By Will Novosedlik
As the term suggests, industrial design had its origins at the height of the industrial revolution, in 19th century England. In his seminal work on the subject, Pioneers of Modern Design, art historian Nikolaus Pevsner pointed out that from an aesthetic and functional perspective the fruits of early industrial production were often dreadful attempts at recreating items traditionally made by hand. Everything from teapots to tin ceilings were now fashioned by machines, using materials and processes that were less informed and inspired by human craftsmanship than by their manufacturer's desire for profit.
This naked industrial ambition was most dramatically exposed at the Great Exhibition of 1851, held at the purpose- built Crystal Palace in London's Hyde Park. Though the edifice garnered much praise as a demonstration of England's engineering prowess, the more informed arts and crafts writers of the time were utterly repulsed by the lack of craftsmanship, quality and aesthetics of most of the artifacts on display.
In the UK, the notion that industrial artifacts would be greatly improved by an injection of design integrity gave birth to government intervention in the form of specialized higher education. Schools like the Glasgow School of Art - founded 1845 - and the Royal College of Art - founded 1837 - both originally called the "Government School of Design", were signs of the growing political awareness that industrially produced artifacts did not live on steam-power alone, and that something had to be done about improving their quality.
The cause was greatly enhanced by the emergence of the Arts and Crafts movement, led by polymath designer William Morris and championed by the art critic and historian John Ruskin. Their evangelism was infectious, and soon spread to places like the US, Germany and Japan.
Given America's historical preference for privately rather than publicly funded institutions of higher education, schools tended to be kick-started by wealthy industrialists looking for a legacy. Carnegie Mellon University (1904) founded by steel tycoon Andrew Carnegie, The Cooper Union for the Advancement of Science and Art (1859) founded by industrialist Peter Cooper, and Cranbrook Academy of Art (1904), founded by news- paper baron George Gough are classic examples.
That was all more than a century ago. Now that we are living in a post- industrial world, how are these schools responding to the complexities and challenges of technological and social change? All of the above- mentioned institutions are still in existence, and to look at their prospectuses and offerings, you would think that there has never been a more exciting time to be studying design - particularly industrial design. For they not only see themselves as centers of product design excellence, but as leaders in innovation and economic transformation.
The Royal College of Art is a great example. Billing itself as the 'world's most influential wholly postgraduate school of design', RCA has, in conjunction with Imperial College London, recently established a Global Innovation Design program. It is a transnational Master's design initiative that brings together three major centers of design, culture, enterprise and industry: Europe, North America and Asia, and is a collaboration between four internationally renowned institutions: the RCA, Imperial College London, Pratt Institute in New York and Keio University in Tokyo.
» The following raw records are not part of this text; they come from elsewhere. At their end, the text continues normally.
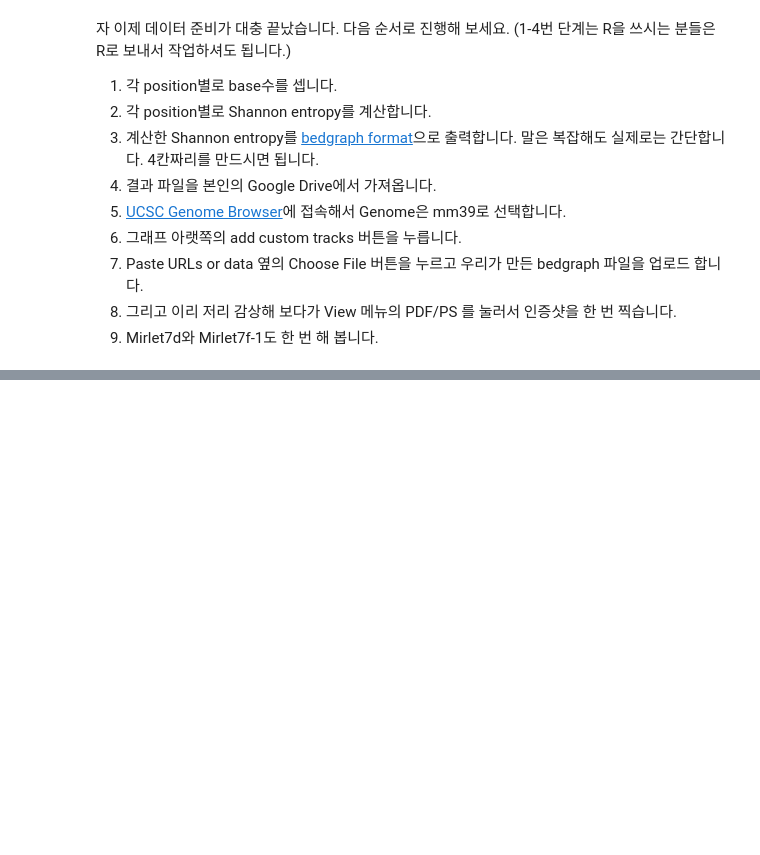
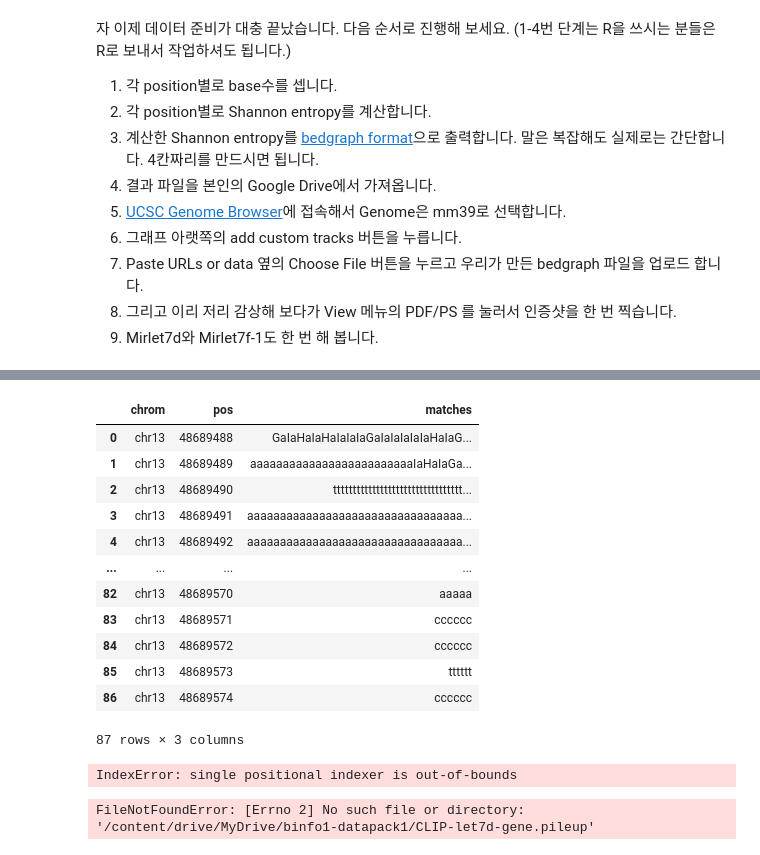
Before and after one commit to BAEHOEUN/project-2025-2, a Jupyter notebook: CoLab_TermProj_2025_3.ipynb, the cells around one changed output, grey strips where cells are left out. Drawn from its saved outputs; the diff is of its cells as text; code cells hidden in the pictures; blank space fills up the shorter version.

```diff
--- a/CoLab_TermProj_2025_3.ipynb
+++ b/CoLab_TermProj_2025_3.ipynb
@@ -267,0 +371,5 @@ pileup[pileup['pos'] == 106056094].iloc[0]['matches']
+# %%
+import pandas as pd
+
+pileup = pd.read_csv('CLIP-let7d-gene.pileup', sep='\t', names=['chrom', 'pos', '_ref', 'count', 'basereads', 'quals'])
+pileup.tail()
@@ -267,0 +383,68 @@ pileup[pileup['pos'] == 106056094].iloc[0]['matches']
+# %%
+import re
+toremove = re.compile('[<>$*#^]')
+pileup['matches'] = pileup['basereads'].apply(lambda x: toremove.sub('', x))
+# %%
+pileup[['chrom', 'pos', 'matches']]
+# %% [output]
+|  | chrom | pos | matches |
+| 0 | chr13 | 48689488 | GaIaHaIaHaIaIaIaGaIaIaIaIaIaHaIaG... |
+| 1 | chr13 | 48689489 | aaaaaaaaaaaaaaaaaaaaaaaaaIaHaIaGa... |
+| 2 | chr13 | 48689490 | ttttttttttttttttttttttttttttttttt... |
+| 3 | chr13 | 48689491 | aaaaaaaaaaaaaaaaaaaaaaaaaaaaaaaaa... |
+| 4 | chr13 | 48689492 | aaaaaaaaaaaaaaaaaaaaaaaaaaaaaaaaa... |
+| ... | ... | ... | ... |
+| 82 | chr13 | 48689570 | aaaaa |
+| 83 | chr13 | 48689571 | cccccc |
+| 84 | chr13 | 48689572 | cccccc |
+| 85 | chr13 | 48689573 | tttttt |
+| 86 | chr13 | 48689574 | cccccc |
+87 rows × 3 columns
+# %%
+pileup[pileup['pos'] == 106056094].iloc[0]['matches']
+# %% [output]
+IndexError: single positional indexer is out-of-bounds
+# %%
+import pandas as pd
+import numpy as np
+from collections import Counter
+import re
+
+# 1. 파일 불러오기
+pileup = pd.read_csv('/content/drive/MyDrive/binfo1-datapack1/CLIP-let7d-gene.pileup',
+                     sep='\t',
+                     names=['chrom', 'pos', '_ref', 'count', 'basereads', 'quals'])
+
+
+# 2. 특수문자 제거
+toremove = re.compile('[<>$*#^]')
+pileup['matches'] = pileup['basereads'].apply(lambda x: toremove.sub('', x))
+
+# 3. 각 position별 base 수 세기
+def count_bases(seq):
+    return Counter(seq.upper())
+
+pileup['base_count'] = pileup['matches'].apply(count_bases)
+
+# 4. Shannon entropy 계산
+def shannon_entropy(base_counter):
+    total = sum(base_counter.values())
+    if total == 0:
+        return 0
+    return -sum((count / total) * np.log2(count / total)
+                for count in base_counter.values() if count > 0)
+
+pileup['entropy'] = pileup['base_count'].apply(shannon_entropy)
+
+# 5. bedgraph 포맷으로 저장 (0-based start)
+bedgraph_df = pileup[['chrom', 'pos', 'pos', 'entropy']].copy()
+bedgraph_df.columns = ['chrom', 'start', 'end', 'score']
+bedgraph_df['start'] = bedgraph_df['start'] - 1  # 0-based
+
+# 6. 저장
+bedgraph_df.to_csv('/content/drive/MyDrive/let7d_entropy.bedgraph',
+                   sep='\t', header=False, index=False)
+
+print("✅ bedgraph 파일 생성 완료 → Google Drive에 저장됨 (let7d_entropy.bedgraph)")
+# %% [output]
+FileNotFoundError: [Errno 2] No such file or directory: '/content/drive/MyDrive/binfo1-datapack1/CLIP-let7d-gene.pileup'
```
Also changed, not shown: parts of 24 cells of this notebook.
The most interesting thing about this program, aside from its transnational curriculum of study, is that students graduate with a double masters: an MA from the RCA, and an MS from Imperial College. This unique double degree recognizes that post-industrial design requires more than just creative talent, but also a grounding in science and technology.
In the US, curricula are shifting in similar fashion. Like the Global Innovation Design program at RCA, graduates of the product design program at Art Center College of Design leave with a Bachelor of Science degree. The language used to describe this subject area is reflective of the growing need for designers to be versed in science. Through something called the CMTEL - Color, Materials and Trends Exploration Laboratory - students are immersed in the 'design sciences' of human factors, manufacturing processes, human-centered research methodologies and design management. In addition to that, students can study at the Fontainebleau or Singapore campuses of INSEAD, where they collaborate with MBA students and attend graduate-level business courses in finance, marketing and other subjects.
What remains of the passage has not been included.